Perovskites consist of metal and halogen and have proved to be versatile semiconductors that are easy and cheap to manufacture. They also have the useful property of both detecting and emitting light. Researchers at Linköping University, together with colleagues in China, have now developed a diode that can be directed in two directions: it can receive optical signals and it can just as easily transmit them. This means that text and photographs can be wirelessly transmitted from one unit to the other and back again, using two identical units. And so rapidly that we experience it as happening in real time.
In the autumn of 2018, Chunxiong Bao discovered the correct perovskite to build a photodetector showing higher performance and longer lifetime, and described this in an article in Advanced Materials. The development of light-emitting diodes from perovskites has also made rapid progress.
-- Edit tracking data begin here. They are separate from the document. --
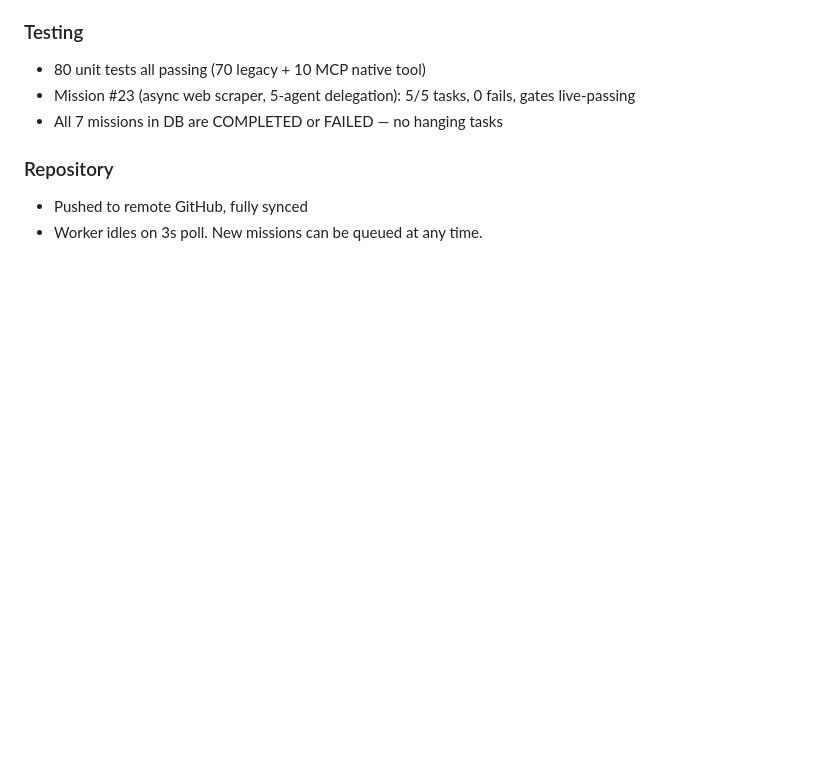
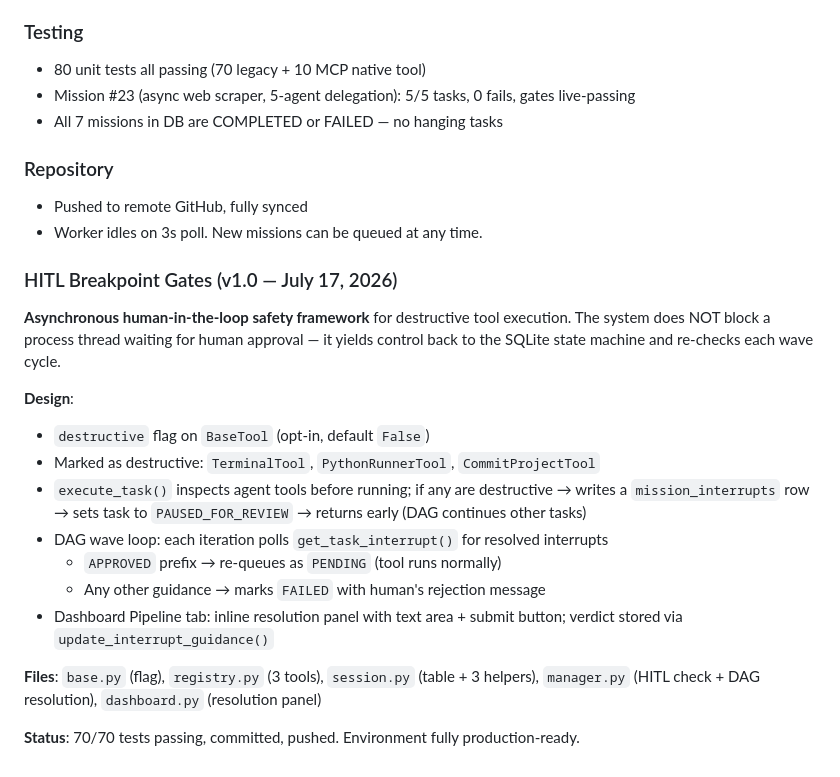
Before and after one commit to JOHN-REY-CARLO-A-GEMAO/squad-os, a Markdown page: MEMORY.md, the part around the change. GitHub-like rendering; blank space fills up the shorter version.

Commit message:
docs: log HITL Breakpoint Gates milestone in MEMORY.md

```diff
--- a/MEMORY.md
+++ b/MEMORY.md
@@ -57,3 +57,19 @@ MCP servers are plug-and-play. Register once → tools appear as native `BaseToo
 ### Repository
 - Pushed to remote GitHub, fully synced
 - Worker idles on 3s poll. New missions can be queued at any time.
+
+### HITL Breakpoint Gates (v1.0 — July 17, 2026)
+**Asynchronous human-in-the-loop safety framework** for destructive tool execution. The system does NOT block a process thread waiting for human approval — it yields control back to the SQLite state machine and re-checks each wave cycle.
+
+**Design**:
+- `destructive` flag on `BaseTool` (opt-in, default `False`)
+- Marked as destructive: `TerminalTool`, `PythonRunnerTool`, `CommitProjectTool`
+- `execute_task()` inspects agent tools before running; if any are destructive → writes a `mission_interrupts` row → sets task to `PAUSED_FOR_REVIEW` → returns early (DAG continues other tasks)
+- DAG wave loop: each iteration polls `get_task_interrupt()` for resolved interrupts
+  - `APPROVED` prefix → re-queues as `PENDING` (tool runs normally)
+  - Any other guidance → marks `FAILED` with human's rejection message
+- Dashboard Pipeline tab: inline resolution panel with text area + submit button; verdict stored via `update_interrupt_guidance()`
+
+**Files**: `base.py` (flag), `registry.py` (3 tools), `session.py` (table + 3 helpers), `manager.py` (HITL check + DAG resolution), `dashboard.py` (resolution panel)
+
+**Status**: 70/70 tests passing, committed, pushed. Environment fully production-ready.
```
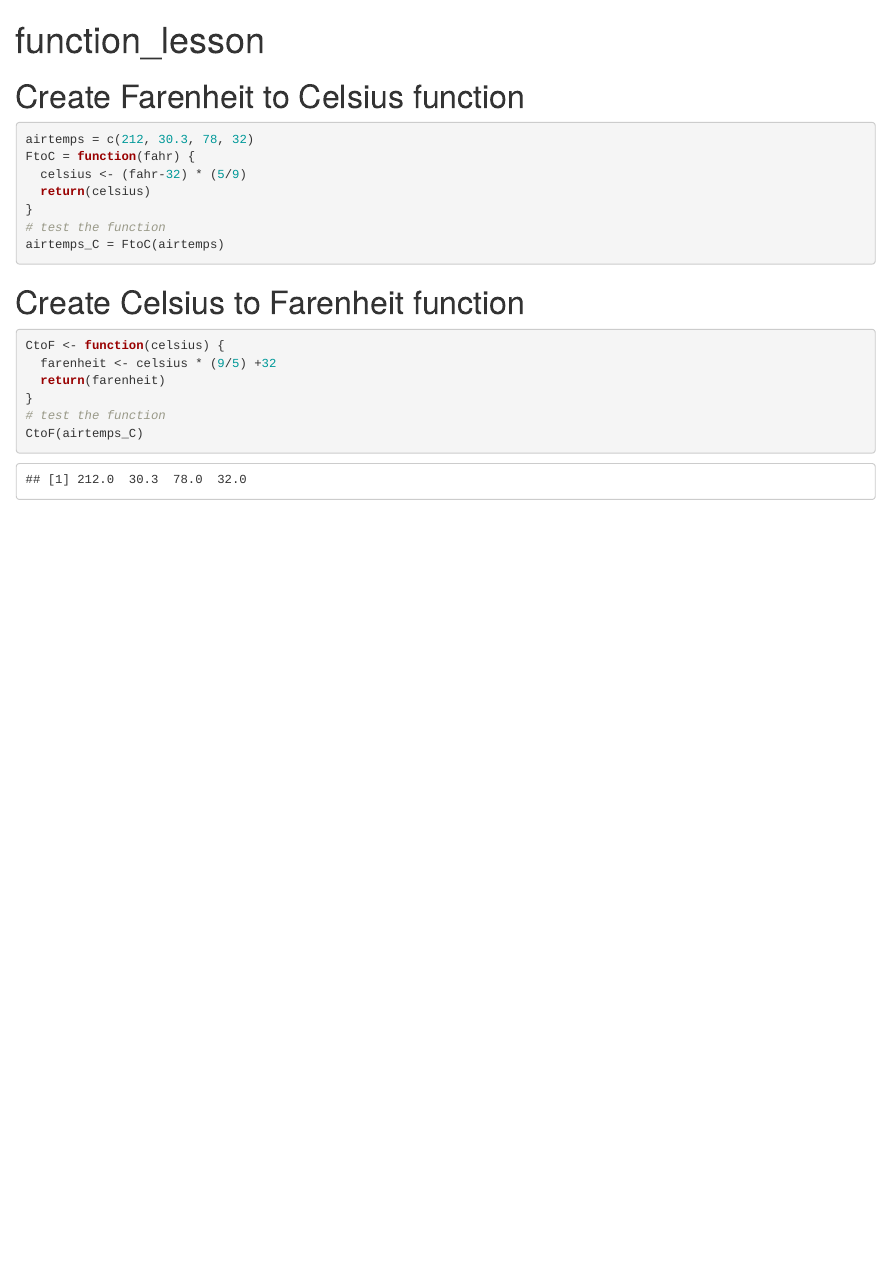
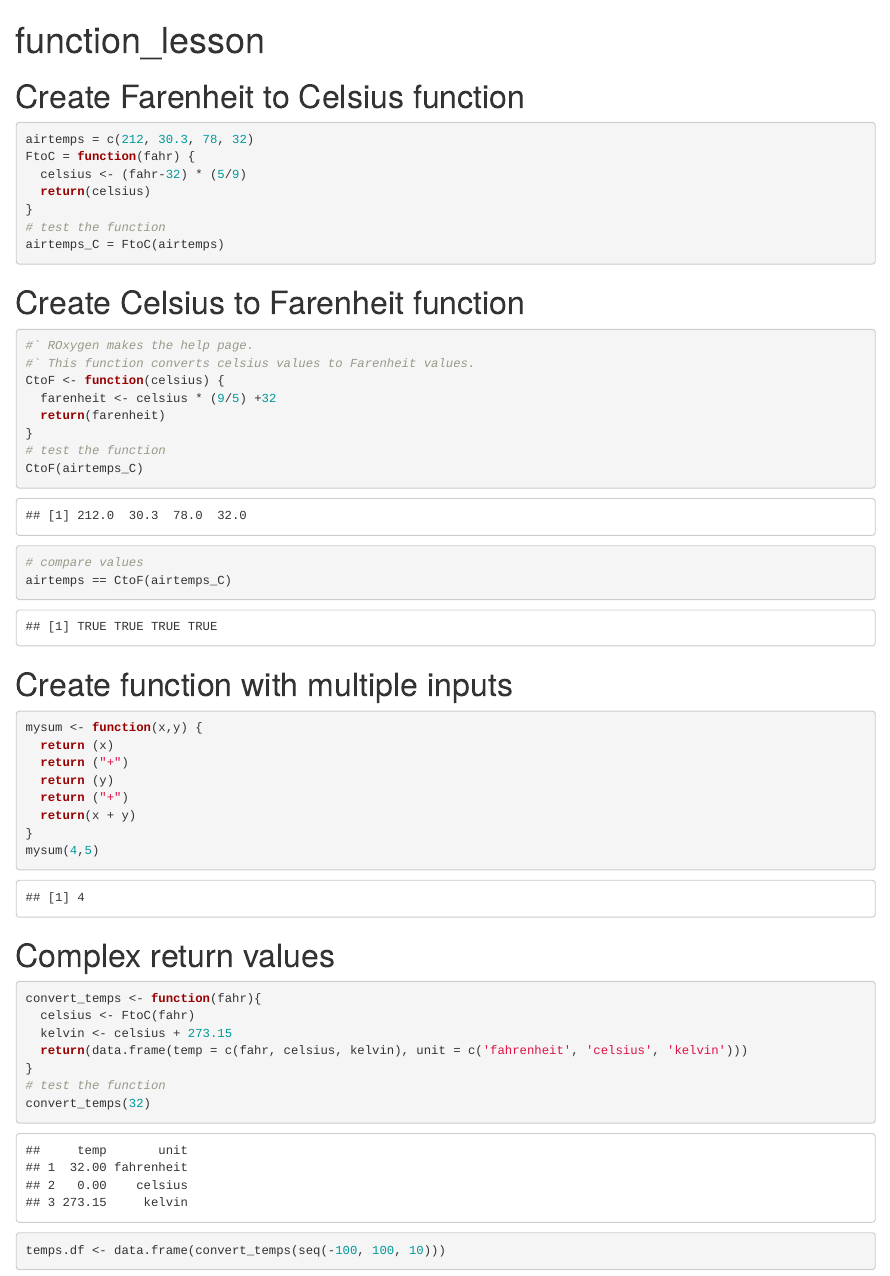
Before and after one commit to gcontolini/training_gcontolini, an R Markdown document (function_lesson.Rmd): the page in a window 1100 px wide, from its top. Rendered offline with R 4.5, knitr and Pandoc, with nearby package versions.

Commit message:
complex return values

````diff
--- a/function_lesson.Rmd
+++ b/function_lesson.Rmd
@@ -22,10 +22,38 @@ airtemps_C = FtoC(airtemps)
 
 # Create Celsius to Farenheit function
 ```{r}
+#` ROxygen makes the help page.
+#` This function converts celsius values to Farenheit values.
 CtoF <- function(celsius) {
   farenheit <- celsius * (9/5) +32
   return(farenheit)
 }
 # test the function
 CtoF(airtemps_C)
+# compare values
+airtemps == CtoF(airtemps_C)
 ```
+
+# Create function with multiple inputs
+```{r}
+mysum <- function(x,y) {
+  return (x)
+  return ("+")
+  return (y)
+  return ("+")
+  return(x + y)
+}
+mysum(4,5)
+```
+
+# Complex return values
+```{r}
+convert_temps <- function(fahr){
+  celsius <- FtoC(fahr)
+  kelvin <- celsius + 273.15
+  return(data.frame(temp = c(fahr, celsius, kelvin), unit = c('fahrenheit', 'celsius', 'kelvin')))
+}
+# test the function
+convert_temps(32)
+temps.df <- data.frame(convert_temps(seq(-100, 100, 10)))
+```
````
Weidong Xu, postdoc at Linköping University, developed a perovskite light-emitting diode with an efficiency of 21% last year, which is among the best in the world, and published the results in Nature Photonics. What the scientists have now achieved is to develop a perovskite that comprises a light-emitting diode and that at the same time is an excellent photodetector.
All optical communication requires rapid and reliable photodetectors—devices that capture light and convert it into an electrical signal. Current optical communication systems use photodetectors made from materials such as silicon and indium gallium arsenide. These are, however, expensive and they cannot be used in applications that require low weight, flexibility, or large surfaces.
“In order to demonstrate the potential of our diode with double function, we have built a monolithic sensor that detects heart beats in real time, and an optical, bidirectional communication system,” says Chunxiong Bao, researcher in the Division of Biomolecular and Organic Electronics.
This tiny unit that can both receive and transmit optical signals provides a unique opportunity to simplify and shrink the functionality of the current optical systems, in particular given that it can also be integrated with traditional electronic circuits.
“We have managed to integrate optical signal transmission and reception into one circuit, something that makes it possible to transmit optical signals in both directions between two identical circuits. This is valuable in the field of miniaturised and integrated optoelectronics,” says Feng Gao, professor and head of research at the Division of Biomolecular and Organic Electronics.
The results have been published in Nature Electronics.